Why is Python slower than R.

Hello consuli,

thanks for the interesting contribution. Can you describe a little more precisely what kind of data set your R was overwhelmed with? Of course, I agree with you that R has been created for typical statistical problems (we have only examined a small sample and still want to derive general statements) and not for big data questions (how do I master all the data and separate the important from the unimportant) .

Since I never deal with large data sets myself, I have to ask again. Your example with 1 million customers to whom data from two other databases have to be joined doesn't sound that big at first. I would now have thought that R's own merge would manage it and the data.table on top of it would only laugh about it for a moment. But it seems that your example is more complex or extensive than it sounds in the brief description?

Of course, the canonical answer to the problem is: Let the DBMS do joins of data in the DBMS. I'm pretty sure that this is also the answer for the main competitor Python, but as a C ++ programmer you would probably also prefer to do it in SQL. Seen in this way, it does not speak against R as the currently best statistical solution.

consuli wrote:Then there are further technical programming restrictions that R is not a strictly structured object-oriented programming language

This is a very good indication, because it is of course a clear difference to the main competitor Python. Object orientation is R is solved in a very unusual way and the fact that there are two or three different object orientation systems is annoying (has Hadley Wickham actually already developed an object system for R? Maybe {tidy_obj}?). Python is designed from the ground up to be object-oriented and does it very nicely without becoming overly complex. Maybe it just seems like that to me because the penny for object orientation only fell with Python. But I also remember discussions that for some Java fans the object orientation of Python was not strict enough (encapsulation was the keyword, IIRC, but I can't get it right any more in detail). That already indicates that object orientation is also a matter of taste. Personally, I find that object orientation can quickly be overdone and that it is not necessary for projects of low and medium complexity, and who really writes extensive projects in a statistical language?

and does not allow GUI programming.

And I fully agree with you. You cannot write programs in R that look to ordinary users like programs will look like in this century. I think that the shiny hype has something to do with the fact that you can finally present something colorful that reacts to the mouse. But maybe I only underestimate Shiny because I haven't really looked at it enough. In any case, I don't see the bonus of Python in possible speed gains but in the fact that it is suitable both as a general purpose language and as a statistical and machine learning language. If anything, it could pull me in that direction at some point. At the moment, however, nothing is moving.

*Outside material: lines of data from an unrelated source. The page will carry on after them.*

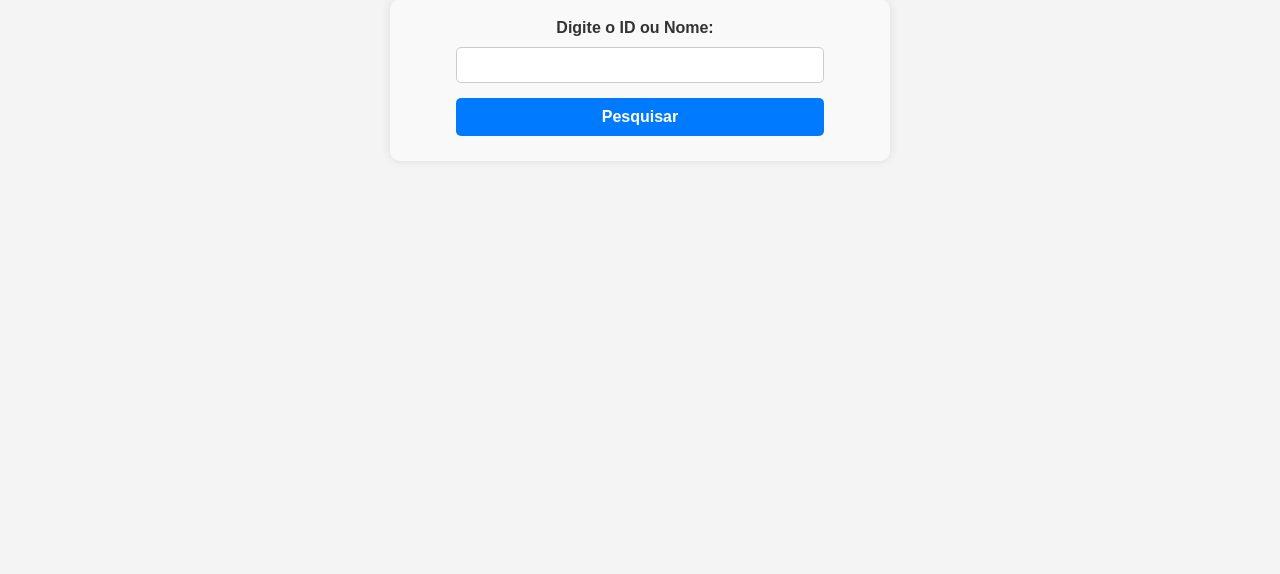
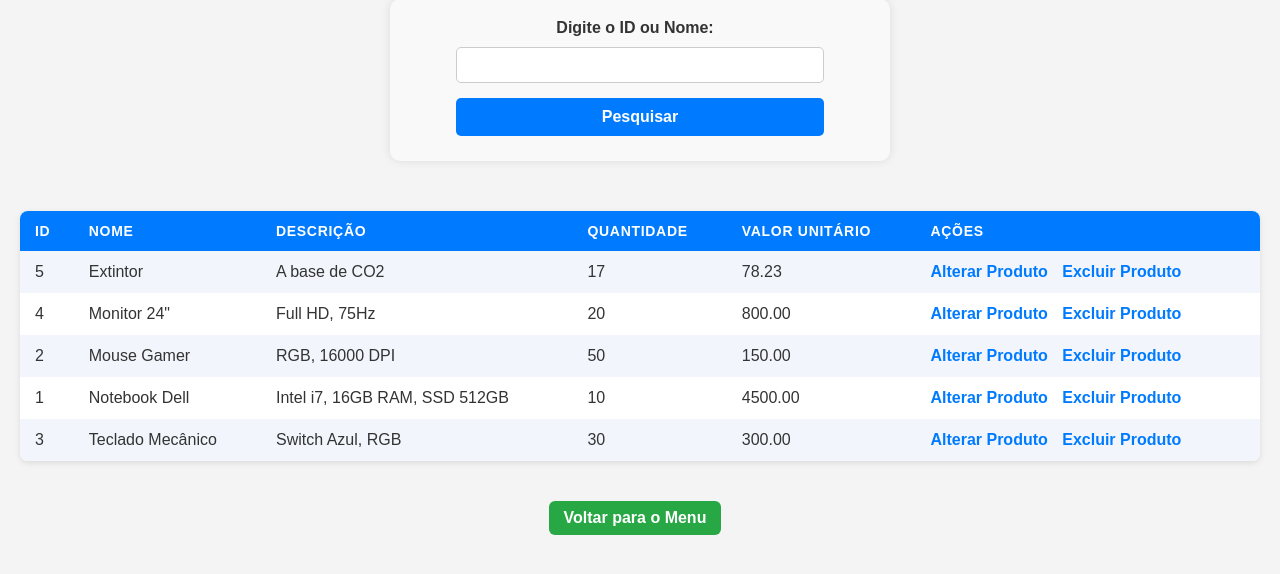
Before and after one commit to CaioBattisti/Prova_CaioLuizBattisti, a PHP site: page /buscar_produto.php in a window 1280 px wide. Shown: the part 167-741 px from the top of the page. Run offline with PHP 8.4, Linux system fonts and the light colour scheme; a user stored in the database is signed in; data comes from the database, SQL or seed files in the repository.

Commit message:
save65
Relatório Geral: copia e cola e alteração para buscar os produtos numa tabela e hiper links para alterar e excluir(ainda não funcionais), e também os htmlspecialchars para buscar os dados armazenados no banco, Testarei para ver se o código possui algum erro...

```diff
--- a/buscar_produto.php
+++ b/buscar_produto.php
@@ -105,3 +105,38 @@ $produtos = $stmt->fetchAll(PDO::FETCH_ASSOC);
         <input type="text" id="busca" name="busca">
         <button type="submit">Pesquisar</button>
     </form>
+    <?php if (!empty($produtos)): ?>
+        <table>
+            <tr>
+                <th>ID</th>
+                <th>Nome</th>
+                <th>Descrição</th>
+                <th>Quantidade</th>
+                <th>Valor Unitário</th>
+                <th>Ações</th>
+            </tr>
+        <?php foreach ($produtos as $p): ?>
+            <tr>
+                <td><?= htmlspecialchars($p['id_produto']) ?></td>
+                <td><?= htmlspecialchars($p['nome_prod']) ?></td>
+                <td><?= htmlspecialchars($p['descricao']) ?></td>
+                <td><?= htmlspecialchars($p['qtde']) ?></td>
+                <td><?= htmlspecialchars($p['valor_unit']) ?></td>
+                <td>
+                    <a href="alterar_produto.php?id=<?= $p['id_produto'] ?>">Alterar Produto</a>
+                    <a href="excluir_produto.php?id=<?= $p['id_produto'] ?>" onclick="return confirm('Tem certeza que deseja excluir este produto?')">Excluir Produto</a>
+                </td>
+            </tr>
+        <?php endforeach; ?>
+        </table>
+    <?php else: ?>
+        <p>Nenhum Produto Encontrado.</p>
+    <?php endif; ?>
+
+    <?php if ($_SERVER["REQUEST_METHOD"] == "POST" && !empty($_POST['busca'])): ?>
+        <a href="buscar_produto.php">Voltar</a>
+    <?php else: ?>
+        <a href="principal.php">Voltar para o Menu</a>
+    <?php endif; ?>
+</body>
+</html>
```
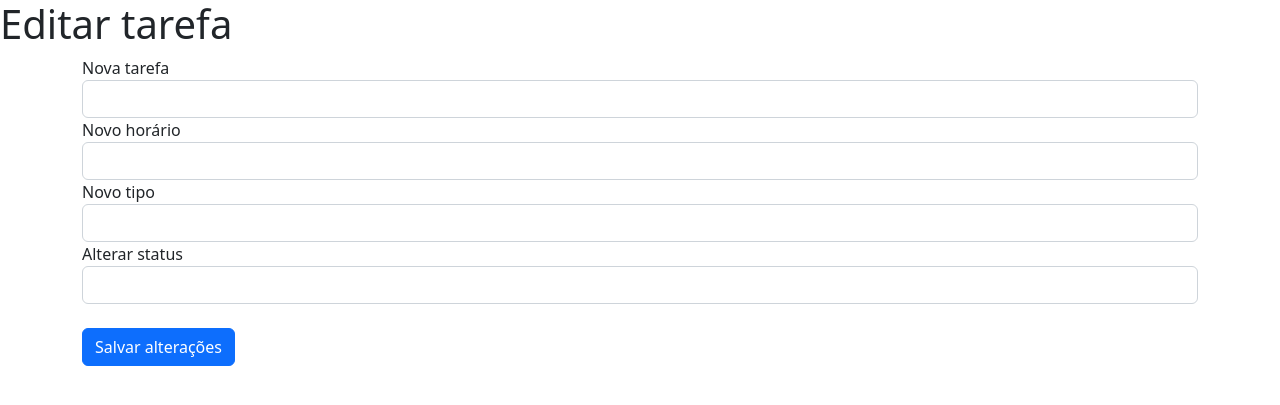
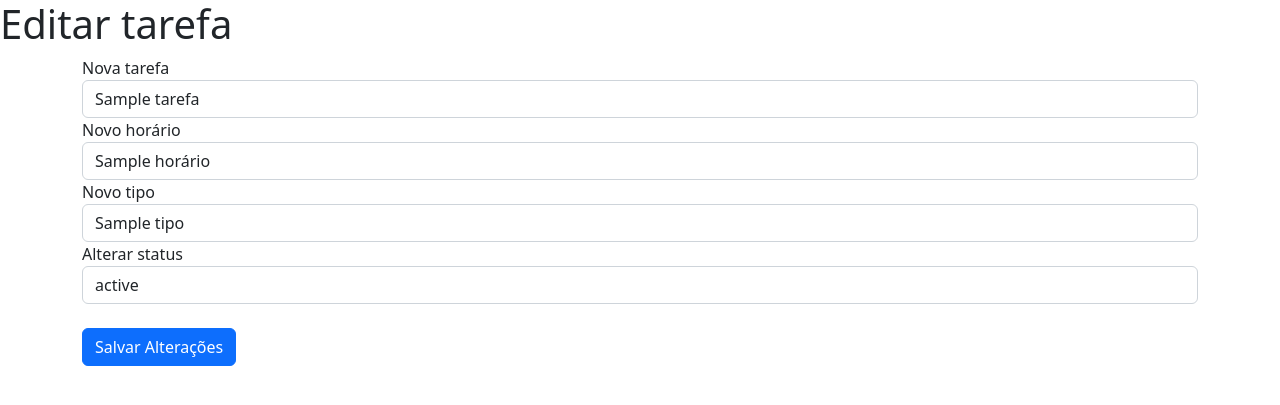
Before and after one commit to PedroMendes32/webapplication, a Flask app: template templates/update.html in a window 1280 px wide. Shown: the top 405 px of the page. Run offline with Flask 2, Linux system fonts and the light colour scheme; the template is opened without the code that fills it: most values are stand-ins (such as "Sample title", 1, 10 or a date in 2020).

Commit message:
funcao edit

```diff
--- a/app.py
+++ b/app.py
@@ -1,10 +1,9 @@
-from flask import Flask, render_template, request
+from flask import Flask, render_template, request, redirect
 from uuid import uuid4
 
 app = Flask(__name__)
 
 agenda = [ { 'id':uuid4(),'Tarefa':'Caminhar com o cachorro','Status':'Realizada','Horário':"18:40",'Tipo':'Lazer'}]
-
 
 @app.route('/inicio')
 def inicio():
@@ -20,12 +19,25 @@ def save():
     horario = request.form['Horário']
     tipo = request.form['Tipo']
     agenda.append({'id':uuid4(),'Tarefa':tarefa,'Status':'Não realizada','Horário':horario,'Tipo':tipo})
-    return render_template('index.html', agenda = agenda )
+    return redirect('\inicio')
 
 @app.route('/edit/<id>')
 def edit(id):
-    return render_template('update.html')
+    for tarefa in agenda:
+        if id == str(tarefa['id']):
+            return render_template('update.html',tarefa = tarefa)
 
-
+@app.route('/edit/tarefa/<id>', methods=['POST'])
+def salvar_edicao(id):
+    for tarefa in agenda:
+        if id == str(tarefa['id']):
+            i = agenda.index(tarefa)
+            id_modificado = tarefa['id']
+    n_tarefa = request.form['Tarefa']
+    n_status = request.form['Status']
+    n_horario = request.form['Horário']
+    n_tipo = request.form['Tipo']
+    agenda[i] = {'id':id_modificado,'Tarefa':n_tarefa,'Status':n_status,'Horário':n_horario,'Tipo':n_tipo}
+    return redirect('/inicio')
 
 app.run(debug=True)
--- a/templates/update.html
+++ b/templates/update.html
@@ -10,25 +10,25 @@
 <body>
     <h1> Editar tarefa </h1>
     <div class="container">
-        <form action="/save" method="POST">
+        <form action="/edit/tarefa/{{tarefa['id']}}" method="POST">
             <div class="form-group">
                 <label> Nova tarefa </label>
-                <input type="text" name="Tarefa" required = "true" class="form-control"/>
+                <input type="text" name="Tarefa" value ="{{tarefa['Tarefa']}}" required = "true" class="form-control"/>
             </div>
             <div class="form-group">
                 <label> Novo horário </label>
-                <input type="text" name="Horário" required="true"  class="form-control"/>
+                <input type="text" name="Horário" value ="{{tarefa['Horário']}}" required="true"  class="form-control"/>
             </div>
             <div class="form-group">
                 <label>Novo tipo</label>
-                <input type="text" name="Tipo" required = "true" class="form-control"/>
+                <input type="text" name="Tipo" value ="{{tarefa['Tipo']}}" required = "true" class="form-control"/>
             </div>
             <div class="form-group">
                 <label> Alterar status </label>
-                <input type="text" name="Status" required = "true" class="form-control"/>
+                <input type="text" name="Status" value ="{{tarefa['Status']}}"  required  = "true" class="form-control"/>
             </div>
             <br>
-            <a href="#" class="btn btn-primary"> Salvar alterações </a>
+            <button class="btn btn-primary">Salvar Alterações </button>
         </form>
     </div>
 </body>
```
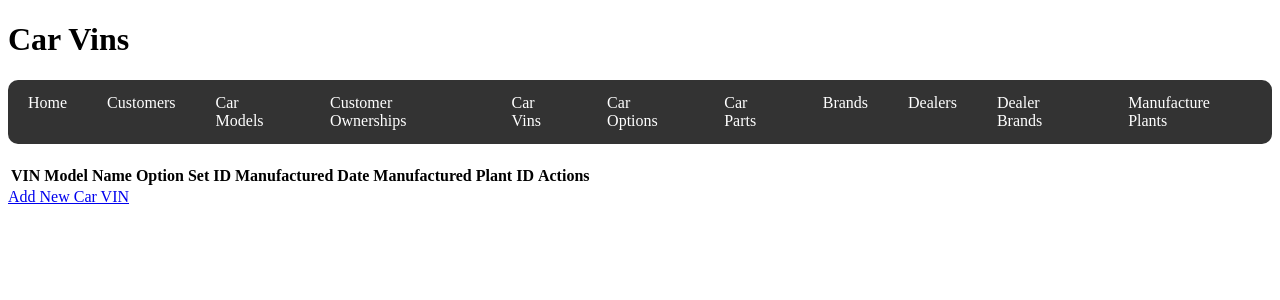
After one commit to alonbenach/flask-car-company, a Flask app: page /car_vins in a window 1280 px wide. The commit adds this page. Shown: the top 300 px of the page. Run offline with Flask 3, Linux system fonts and the light colour scheme; lists and menus that the app fills with data are empty.

Commit message:
some more connections

```diff
--- a/code/routes/carvins.py
+++ b/code/routes/carvins.py
@@ -1,76 +1,100 @@
 from flask import Blueprint, request, render_template, redirect, url_for
-from ..models import db, CarVin
+from ..models import db, CarVin, CarModel, CarOption
 from datetime import datetime
 
 carvins_bp = Blueprint("carvins", __name__)
 
 
-@carvins_bp.route("/carvins", methods=["GET", "POST"])
-def carvins():
+@carvins_bp.route("/car_vins", methods=["GET", "POST"])
+def car_vins():
     if request.method == "POST":
         vin = request.form.get("vin")
         model_id = request.form.get("model_id")
         option_set_id = request.form.get("option_set_id")
         manufactured_date = datetime.strptime(
             request.form.get("manufactured_date"), "%Y-%m-%d"
-        ).date()
+        )
         manufactured_plant_id = request.form.get("manufactured_plant_id")
-        carvin = CarVin(
+        car_vin = CarVin(
             vin=vin,
             model_id=model_id,
             option_set_id=option_set_id,
             manufactured_date=manufactured_date,
             manufactured_plant_id=manufactured_plant_id,
         )
-        db.session.add(carvin)
+        db.session.add(car_vin)
         db.session.commit()
-        return redirect(url_for("carvins.carvins"))
-    carvins = CarVin.query.all()
-    return render_template("carvins.html", carvins=carvins)
+        return redirect(url_for("carvins.car_vins"))
+    car_vins = CarVin.query.all()
+    return render_template("car_vins.html", car_vins=car_vins)
 
 
-@carvins_bp.route("/carvin/new", methods=["GET", "POST"])
-def new_carvin():
+@carvins_bp.route("/car_vin/new", methods=["GET", "POST"])
+def new_car_vin():
+    car_models = CarModel.query.all()
+    car_models_dict = [
+        {"model_id": m.model_id, "model_name": m.model_name} for m in car_models
+    ]
+    car_options = CarOption.query.all()
+    car_options_dict = [
+        {"option_set_id": o.option_set_id, "option_name": o.option_name}
+        for o in car_options
+    ]
     if request.method == "POST":
         vin = request.form.get("vin")
         model_id = request.form.get("model_id")
         option_set_id = request.form.get("option_set_id")
         manufactured_date = datetime.strptime(
             request.form.get("manufactured_date"), "%Y-%m-%d"
-        ).date()
+        )
         manufactured_plant_id = request.form.get("manufactured_plant_id")
-        carvin = CarVin(
+        car_vin = CarVin(
             vin=vin,
             model_id=model_id,
             option_set_id=option_set_id,
             manufactured_date=manufactured_date,
             manufactured_plant_id=manufactured_plant_id,
         )
-        db.session.add(carvin)
+        db.session.add(car_vin)
         db.session.commit()
-        return redirect(url_for("carvins.carvins"))
-    return render_template("carvin_form.html")
+        return redirect(url_for("carvins.car_vins"))
+    return render_template(
+        "carvin_form.html", car_models=car_models_dict, car_options=car_options_dict
+    )
 
 
-@carvins_bp.route("/carvin/<string:vin>", methods=["GET", "POST"])
-def view_carvin(vin):
-    carvin = CarVin.query.get_or_404(vin)
+@carvins_bp.route("/car_vin/<int:vin>", methods=["GET", "POST"])
+def view_car_vin(vin):
+    car_vin = CarVin.query.get_or_404(vin)
+    car_models = CarModel.query.all()
+    car_models_dict = [
+        {"model_id": m.model_id, "model_name": m.model_name} for m in car_models
+    ]
+    car_options = CarOption.query.all()
+    car_options_dict = [
+        {"option_set_id": o.option_set_id, "option_name": o.option_name}
+        for o in car_options
+    ]
     if request.method == "POST":
-        carvin.vin = request.form.get("vin")
-        carvin.model_id = request.form.get("model_id")
-        carvin.option_set_id = request.form.get("option_set_id")
-        carvin.manufactured_date = datetime.strptime(
+        car_vin.model_id = request.form.get("model_id")
+        car_vin.option_set_id = request.form.get("option_set_id")
+        car_vin.manufactured_date = datetime.strptime(
             request.form.get("manufactured_date"), "%Y-%m-%d"
-        ).date()
-        carvin.manufactured_plant_id = request.form.get("manufactured_plant_id")
+        )
+        car_vin.manufactured_plant_id = request.form.get("manufactured_plant_id")
         db.session.commit()
-        return redirect(url_for("carvins.carvins"))
-    return render_template("carvin_form.html", carvin=carvin)
+        return redirect(url_for("carvins.car_vins"))
+    return render_template(
+        "carvin_form.html",
+        car_vin=car_vin,
+        car_models=car_models_dict,
+        car_options=car_options_dict,
+    )
 
 
-@carvins_bp.route("/carvin/<string:vin>/delete", methods=["POST"])
-def delete_carvin(vin):
-    carvin = CarVin.query.get_or_404(vin)
-    db.session.delete(carvin)
+@carvins_bp.route("/car_vin/<int:vin>/delete", methods=["POST"])
+def delete_car_vin(vin):
+    car_vin = CarVin.query.get_or_404(vin)
+    db.session.delete(car_vin)
     db.session.commit()
-    return redirect(url_for("carvins.carvins"))
+    return redirect(url_for("carvins.car_vins"))
--- a/code/templates/_navbar.html
+++ b/code/templates/_navbar.html
@@ -8,7 +8,7 @@
         >Customer Ownerships</a
       >
     </li>
-    <li><a href="{{ url_for('carvins.carvins') }}">Car Vins</a></li>
+    <li><a href="{{ url_for('carvins.car_vins') }}">Car Vins</a></li>
     <li><a href="{{ url_for('caroptions.caroptions') }}">Car Options</a></li>
     <li><a href="{{ url_for('carparts.carparts') }}">Car Parts</a></li>
     <li><a href="{{ url_for('brands.brands') }}">Brands</a></li>
@@ -21,6 +21,5 @@
         >Manufacture Plants</a
       >
     </li>
-    <!-- Add more links as you add more sections -->
   </ul>
 </nav>
--- /dev/null
+++ b/code/templates/car_vins.html
@@ -0,0 +1,36 @@
+{% extends 'base.html' %} {% block title %}Car Vins{% endblock %} {% block
+header %}
+<h1>Car Vins</h1>
+{% endblock %} {% block content %}
+<table>
+  <tr>
+    <th>VIN</th>
+    <th>Model Name</th>
+    <th>Option Set ID</th>
+    <th>Manufactured Date</th>
+    <th>Manufactured Plant ID</th>
+    <th>Actions</th>
+  </tr>
+  {% for car_vin in car_vins %}
+  <tr>
+    <td>{{ car_vin.vin }}</td>
+    <td>{{ car_vin.car_model.model_name }}</td>
+    <td>{{ car_vin.option_set_id }}</td>
+    <td>{{ car_vin.manufactured_date }}</td>
+    <td>{{ car_vin.manufactured_plant_id }}</td>
+    <td>
+      <a href="{{ url_for('carvins.view_car_vin', vin=car_vin.vin) }}">Edit</a>
+      |
+      <form
+        action="{{ url_for('carvins.delete_car_vin', vin=car_vin.vin) }}"
+        method="POST"
+        style="display: inline"
+      >
+        <button type="submit">Delete</button>
+      </form>
+    </td>
+  </tr>
+  {% endfor %}
+</table>
+<a href="{{ url_for('carvins.new_car_vin') }}">Add New Car VIN</a>
+{% endblock %}
```
Also changed, not shown: code/models.py (+12 -3 lines), code/templates/carvin_form.html (+40 -51 lines), code/templates/carvins.html (deleted, +0 -22 lines), data/Car_Database.db.
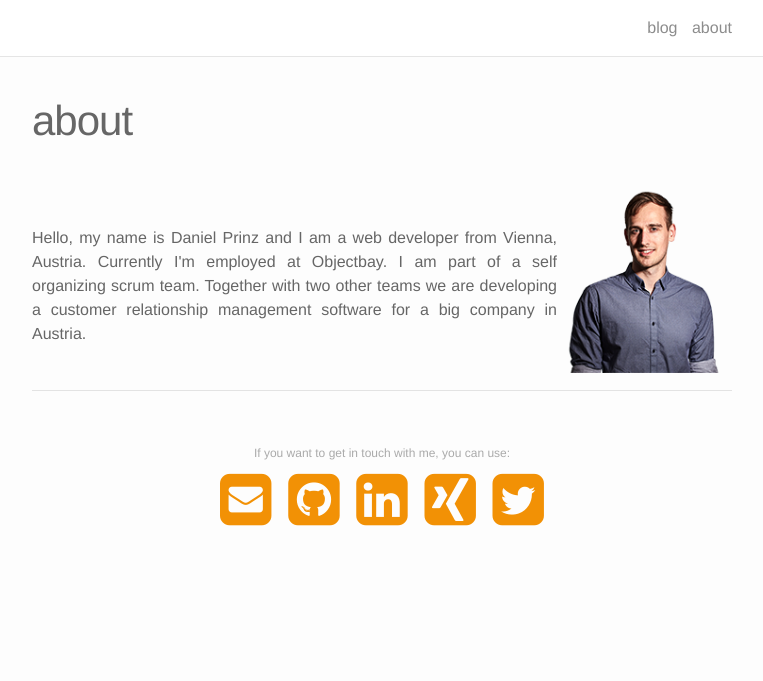
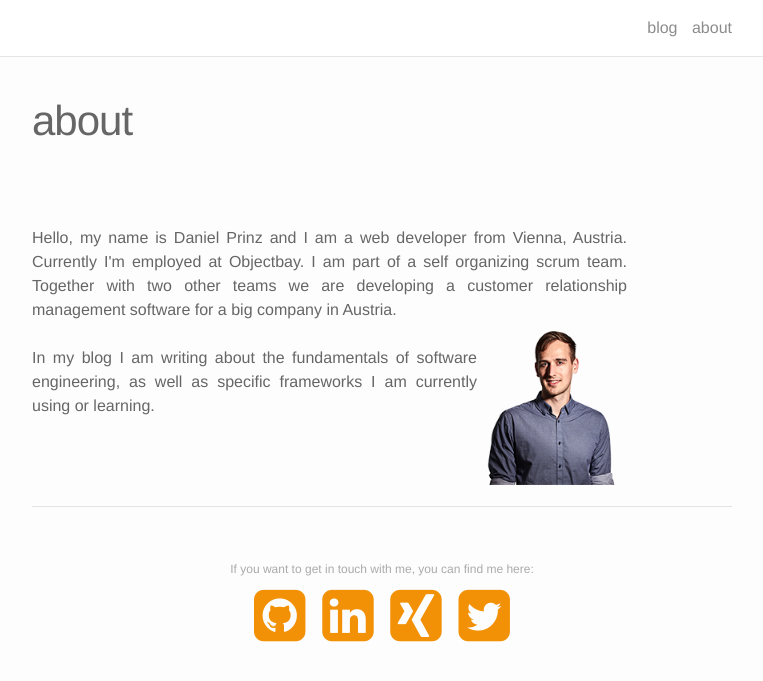
Before and after one commit to danielprinz/danielprinz.github.io, a Jekyll site: the page built from about.md, in a window 1280 px wide. Shown: the top 681 px of the page, without its empty margins (258-1021 px from the left). Built offline with Jekyll 4.4.1, drawn with Linux system fonts in a browser that asks for light colours.

Commit message:
adapted the about site, improved layout

```diff
--- a/_sass/_layout.scss
+++ b/_sass/_layout.scss
@@ -140,6 +140,7 @@
   }
 }
 .post-content {
+  text-align: justify;
   h2 {
     font-size: 42px;
     @include media-query($on-laptop) {
@@ -172,7 +173,11 @@
 
 .about-text {
   text-align: justify;
-  width: 75%;
+  width: 85%;
+}
+
+img.profile-pic {
+  width: 150px;
 }
 
 .col {
@@ -183,9 +188,7 @@
   box-sizing: border-box;
   padding: $img_spacing;
 }
-.col-width-175 {
-  width: 175px;
-}
+
 .right {
   float: right;
 }
--- a/about.md
+++ b/about.md
@@ -5,22 +5,25 @@ permalink: /about/
 ---
 
 
-<img class="col col-width-175 right " alt="profile picture" width="400" src="/img/profile_pic.png">
 <br/>
 <div class="about-text">
 	Hello, my name is Daniel Prinz and I am a web developer from Vienna, Austria.
 	Currently I'm employed at Objectbay. I am part of a self organizing scrum team.
 	Together with two other teams we are developing a customer relationship management software for a big company in Austria.
+	<p>
+		<img class="col profile-pic right " alt="profile picture" width="400" src="/img/profile_pic.png"><br/>
+		In my blog I am writing about the fundamentals of software engineering, as well as specific frameworks I am currently using or learning.
+	</p>
+	<br/>
 </div>
 <br/>
 <hr/>
 <br/>
 
 <div class="col three caption">
-	If you want to get in touch with me, you can use:
+	If you want to get in touch with me, you can find me here:
 </div>
 <span class="contacticon center">
-	<a href="mailto:daniel.prinz@outlook.com"><i class="fa fa-envelope-square"></i></a>
 	<a href="https://github.com/danielprinz" target="_blank"><i class="fa fa-github-square"></i></a>
 	<a href="https://www.linkedin.com/in/daniel-prinz-642527142" target="_blank"><i class="fa fa-linkedin-square"></i></a>
 	<a href="https://www.xing.com/profile/Daniel_Prinz19" target="_blank"><i class="fa fa-xing-square"></i></a>
```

Otherwise, R suffers from the burden of its age. A lot of garbage has accumulated. A fresh, young, new language to be created could clear up some of the syntax (is it na.rm = TRUE or omit.na = TRUE or method = "rm.na" or ...). Instead of standardization and simplification, however, the trend in R goes in a different direction. Hadley Wickham is currently persuading the community that the smallest meaningful data form is not the vector but the data frame, that functions must always have the data frame to be processed as the first argument, because then everything fits so nicely with the pipe that people now also assign in vignettes use their packages where they don't belong and you produce a number of coding styles that clearly contradict each other and for the most part are not based on earlier common usage (the period in variable and function names is extremely common in old functions and arguments, now should it be replaced by the underscore because people with a C ++, Java and Python background would otherwise get confused because it looks object-oriented to them? Little tip: These people can't learn early enough that object orientation looks different in R.)

All in all, R clearly wins for me at the moment. As jogo already wrote: Combination of fast programming in R and fast arithmetic in the parts that are implemented in FORTRAN and C.


Always program in such a way that the maxim of your programming style could be the basis of general legislation